Probably the one event that stars in the photo album would be the time that we were booked to perform at a garden party at Lambeth Palace for the Archbishop of Canterbury.

wmm_archbishop

A close second though would be the Westminster Day of Dance – which I’ve somehow been jostled into position as the organiser for for the last 2 years – and the opportunity to put on our kit and dance at some of London’s most famous landmarks, such as Trafalgar Square, Westminster Abbey, Chinatown, St James’s Park and Westminster Cathedral.

Intriguingly, one of the things which initially drew me to the whole thing was that it felt like the most ludicrous thing a bunch of blokes could do together.  Some of the dance moves seem really silly, which impresses me immensely (my favourite is called a “galley”, which sort of looks like an Arnold Rimmer salute, but using the foot).  After now having been at it for 5 years though my giggling has mostly subsided, and now that I know several dances well enough to not have to concentrate intently on each the puerile chortle has been replaced with a sense of attention to detail & doing one’s best to work in symphony with the other dancers in the set – you can just tell when you’ve nailed a dance, and it’s a real buzz when audience members come over and compliment you.  One of my favourite dances ever was the Longborough-style dance, “Loveless”, which I recorded in Thaxted earlier this year – to me it just looks beautiful, with straight lines throughout and coordinated hand movements.  The lads did a great job, I reckon!

I’m still very much in contact with the Adelaide Morris Men – I pop in to practice whenever I’m back home for a visit, and they came over for a tour of the UK in 2005, and are currently in the final planning stages of another tour in 2010 which we’re all looking forward to immensely.

So it doesn’t really make a hell of a lot of sense, but I genuinely love it.  Though it’s frustrating, exhausting, and seems to take up bizarrely large amounts of my time, joining a morris dancing side is probably one of the best decisions I’ve made in the last decade.  You get bizarre looks from strangers, prospective girlfriends screw their faces up in puzzlement, and the British press seem to have a constant campaign afoot to get it abolished because they haven’t got the imagination to respond to it in any way other than derision.  But I’m crap at tennis, and besides, the music’s nicer.

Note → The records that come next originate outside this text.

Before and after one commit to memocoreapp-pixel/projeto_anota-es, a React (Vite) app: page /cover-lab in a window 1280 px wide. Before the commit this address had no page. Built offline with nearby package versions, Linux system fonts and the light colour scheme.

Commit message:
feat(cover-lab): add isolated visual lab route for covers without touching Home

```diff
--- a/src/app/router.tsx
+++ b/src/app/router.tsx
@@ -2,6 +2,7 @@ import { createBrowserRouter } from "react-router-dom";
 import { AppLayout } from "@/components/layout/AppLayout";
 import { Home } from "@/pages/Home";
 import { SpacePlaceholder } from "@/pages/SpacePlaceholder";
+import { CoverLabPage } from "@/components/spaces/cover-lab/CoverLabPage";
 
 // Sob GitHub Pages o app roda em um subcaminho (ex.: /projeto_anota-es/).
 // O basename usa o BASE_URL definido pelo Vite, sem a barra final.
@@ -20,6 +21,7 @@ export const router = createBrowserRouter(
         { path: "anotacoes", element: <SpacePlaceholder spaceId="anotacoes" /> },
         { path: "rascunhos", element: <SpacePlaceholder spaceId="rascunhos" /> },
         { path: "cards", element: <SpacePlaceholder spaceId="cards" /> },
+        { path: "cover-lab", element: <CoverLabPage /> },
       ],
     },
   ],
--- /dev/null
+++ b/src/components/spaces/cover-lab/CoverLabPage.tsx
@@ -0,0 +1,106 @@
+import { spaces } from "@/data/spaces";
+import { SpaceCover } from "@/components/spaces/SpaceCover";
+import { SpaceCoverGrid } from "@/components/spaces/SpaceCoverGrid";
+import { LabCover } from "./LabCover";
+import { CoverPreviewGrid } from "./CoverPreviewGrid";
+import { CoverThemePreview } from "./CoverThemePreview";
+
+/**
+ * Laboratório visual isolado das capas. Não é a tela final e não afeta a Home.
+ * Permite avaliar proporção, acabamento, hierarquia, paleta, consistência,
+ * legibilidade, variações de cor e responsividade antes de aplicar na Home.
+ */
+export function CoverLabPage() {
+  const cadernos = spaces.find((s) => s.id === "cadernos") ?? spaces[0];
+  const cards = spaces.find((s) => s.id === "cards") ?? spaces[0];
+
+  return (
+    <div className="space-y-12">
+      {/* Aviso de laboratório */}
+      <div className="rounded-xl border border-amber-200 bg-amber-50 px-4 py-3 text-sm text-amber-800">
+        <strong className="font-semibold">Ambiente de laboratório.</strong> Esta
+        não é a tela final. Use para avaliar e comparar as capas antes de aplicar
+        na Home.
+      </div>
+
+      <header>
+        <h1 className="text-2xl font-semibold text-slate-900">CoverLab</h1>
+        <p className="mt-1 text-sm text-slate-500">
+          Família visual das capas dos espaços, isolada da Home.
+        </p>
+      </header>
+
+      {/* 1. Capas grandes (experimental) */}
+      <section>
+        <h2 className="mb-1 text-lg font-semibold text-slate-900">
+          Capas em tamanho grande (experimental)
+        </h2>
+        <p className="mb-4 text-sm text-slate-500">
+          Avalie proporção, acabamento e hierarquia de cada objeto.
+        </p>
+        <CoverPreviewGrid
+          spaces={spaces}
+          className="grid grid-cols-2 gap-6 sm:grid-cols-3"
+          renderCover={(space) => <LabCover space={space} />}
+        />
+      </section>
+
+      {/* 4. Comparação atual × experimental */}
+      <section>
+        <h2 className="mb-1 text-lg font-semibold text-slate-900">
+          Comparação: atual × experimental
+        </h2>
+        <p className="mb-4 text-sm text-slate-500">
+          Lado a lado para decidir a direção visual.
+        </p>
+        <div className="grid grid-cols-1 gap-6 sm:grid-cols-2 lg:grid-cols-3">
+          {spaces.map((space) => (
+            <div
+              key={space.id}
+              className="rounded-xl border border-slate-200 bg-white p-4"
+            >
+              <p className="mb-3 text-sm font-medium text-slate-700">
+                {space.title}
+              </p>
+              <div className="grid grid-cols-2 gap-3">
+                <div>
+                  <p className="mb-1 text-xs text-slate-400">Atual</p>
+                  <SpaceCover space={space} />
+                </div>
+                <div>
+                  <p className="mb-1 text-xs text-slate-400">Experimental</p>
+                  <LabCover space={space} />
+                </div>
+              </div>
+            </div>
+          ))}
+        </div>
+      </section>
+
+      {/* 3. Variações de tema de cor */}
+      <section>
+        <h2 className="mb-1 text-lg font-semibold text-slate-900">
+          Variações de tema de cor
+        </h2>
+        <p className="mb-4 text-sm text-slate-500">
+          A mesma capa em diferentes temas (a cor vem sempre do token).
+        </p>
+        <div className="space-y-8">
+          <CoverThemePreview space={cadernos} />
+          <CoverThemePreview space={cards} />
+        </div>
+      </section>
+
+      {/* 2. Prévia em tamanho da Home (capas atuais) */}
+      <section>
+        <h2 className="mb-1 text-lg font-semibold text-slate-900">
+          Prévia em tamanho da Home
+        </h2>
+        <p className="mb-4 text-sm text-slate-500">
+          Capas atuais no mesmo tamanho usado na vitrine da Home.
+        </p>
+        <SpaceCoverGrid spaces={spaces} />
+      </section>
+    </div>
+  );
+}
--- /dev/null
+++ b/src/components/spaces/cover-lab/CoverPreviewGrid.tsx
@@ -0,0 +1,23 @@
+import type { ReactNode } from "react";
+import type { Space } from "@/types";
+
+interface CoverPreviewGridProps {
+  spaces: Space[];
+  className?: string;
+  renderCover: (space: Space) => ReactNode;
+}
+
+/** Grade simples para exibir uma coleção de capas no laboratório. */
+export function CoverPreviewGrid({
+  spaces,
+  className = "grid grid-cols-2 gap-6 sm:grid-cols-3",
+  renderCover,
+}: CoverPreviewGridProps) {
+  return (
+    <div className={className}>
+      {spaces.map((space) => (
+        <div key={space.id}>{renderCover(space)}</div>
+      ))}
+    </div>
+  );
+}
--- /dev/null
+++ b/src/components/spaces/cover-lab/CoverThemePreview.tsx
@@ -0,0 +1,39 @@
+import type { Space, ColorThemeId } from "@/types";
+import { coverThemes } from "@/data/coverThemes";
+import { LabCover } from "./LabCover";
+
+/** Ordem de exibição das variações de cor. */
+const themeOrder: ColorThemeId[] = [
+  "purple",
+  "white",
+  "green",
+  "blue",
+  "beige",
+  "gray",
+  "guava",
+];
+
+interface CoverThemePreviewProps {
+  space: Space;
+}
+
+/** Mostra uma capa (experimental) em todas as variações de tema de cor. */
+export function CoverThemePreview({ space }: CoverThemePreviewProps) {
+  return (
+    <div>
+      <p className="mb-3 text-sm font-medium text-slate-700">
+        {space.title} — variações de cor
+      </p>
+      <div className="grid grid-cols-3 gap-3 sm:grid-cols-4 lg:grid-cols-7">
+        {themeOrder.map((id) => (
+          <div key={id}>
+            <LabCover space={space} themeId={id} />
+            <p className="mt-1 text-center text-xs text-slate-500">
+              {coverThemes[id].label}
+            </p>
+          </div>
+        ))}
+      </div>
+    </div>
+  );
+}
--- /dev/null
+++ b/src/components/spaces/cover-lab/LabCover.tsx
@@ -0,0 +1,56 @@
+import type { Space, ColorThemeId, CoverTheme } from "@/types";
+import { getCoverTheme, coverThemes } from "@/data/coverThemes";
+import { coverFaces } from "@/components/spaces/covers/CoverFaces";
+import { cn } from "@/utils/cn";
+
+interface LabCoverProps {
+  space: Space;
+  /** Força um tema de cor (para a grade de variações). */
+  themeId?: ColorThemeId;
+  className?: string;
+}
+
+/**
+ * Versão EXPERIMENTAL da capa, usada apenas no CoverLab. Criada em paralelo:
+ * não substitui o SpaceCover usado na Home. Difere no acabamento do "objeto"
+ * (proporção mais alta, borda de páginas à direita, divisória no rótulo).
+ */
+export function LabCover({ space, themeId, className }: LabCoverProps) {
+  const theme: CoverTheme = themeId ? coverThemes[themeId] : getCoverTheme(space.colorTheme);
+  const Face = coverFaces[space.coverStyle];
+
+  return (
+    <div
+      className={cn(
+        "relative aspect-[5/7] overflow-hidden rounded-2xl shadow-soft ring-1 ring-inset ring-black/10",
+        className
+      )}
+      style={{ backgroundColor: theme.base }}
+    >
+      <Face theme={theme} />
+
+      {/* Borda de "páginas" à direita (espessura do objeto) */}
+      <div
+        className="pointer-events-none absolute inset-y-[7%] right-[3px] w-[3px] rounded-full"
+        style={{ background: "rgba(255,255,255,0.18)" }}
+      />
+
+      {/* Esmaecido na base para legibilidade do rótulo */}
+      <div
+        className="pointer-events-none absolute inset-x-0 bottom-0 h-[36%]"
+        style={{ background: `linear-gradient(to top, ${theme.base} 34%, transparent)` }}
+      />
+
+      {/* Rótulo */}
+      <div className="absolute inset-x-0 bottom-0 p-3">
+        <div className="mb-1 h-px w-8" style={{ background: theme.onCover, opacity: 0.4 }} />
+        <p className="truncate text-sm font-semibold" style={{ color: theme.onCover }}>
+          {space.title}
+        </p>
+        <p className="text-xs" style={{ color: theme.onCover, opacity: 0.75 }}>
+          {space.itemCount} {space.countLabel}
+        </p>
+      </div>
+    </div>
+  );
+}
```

wmm_bakerst_simonh

(incidentally, credit where credit’s due – the first photo in this post was taken by the immensely talented James Bartosik, and the last photo by media genius Simon Hepworth)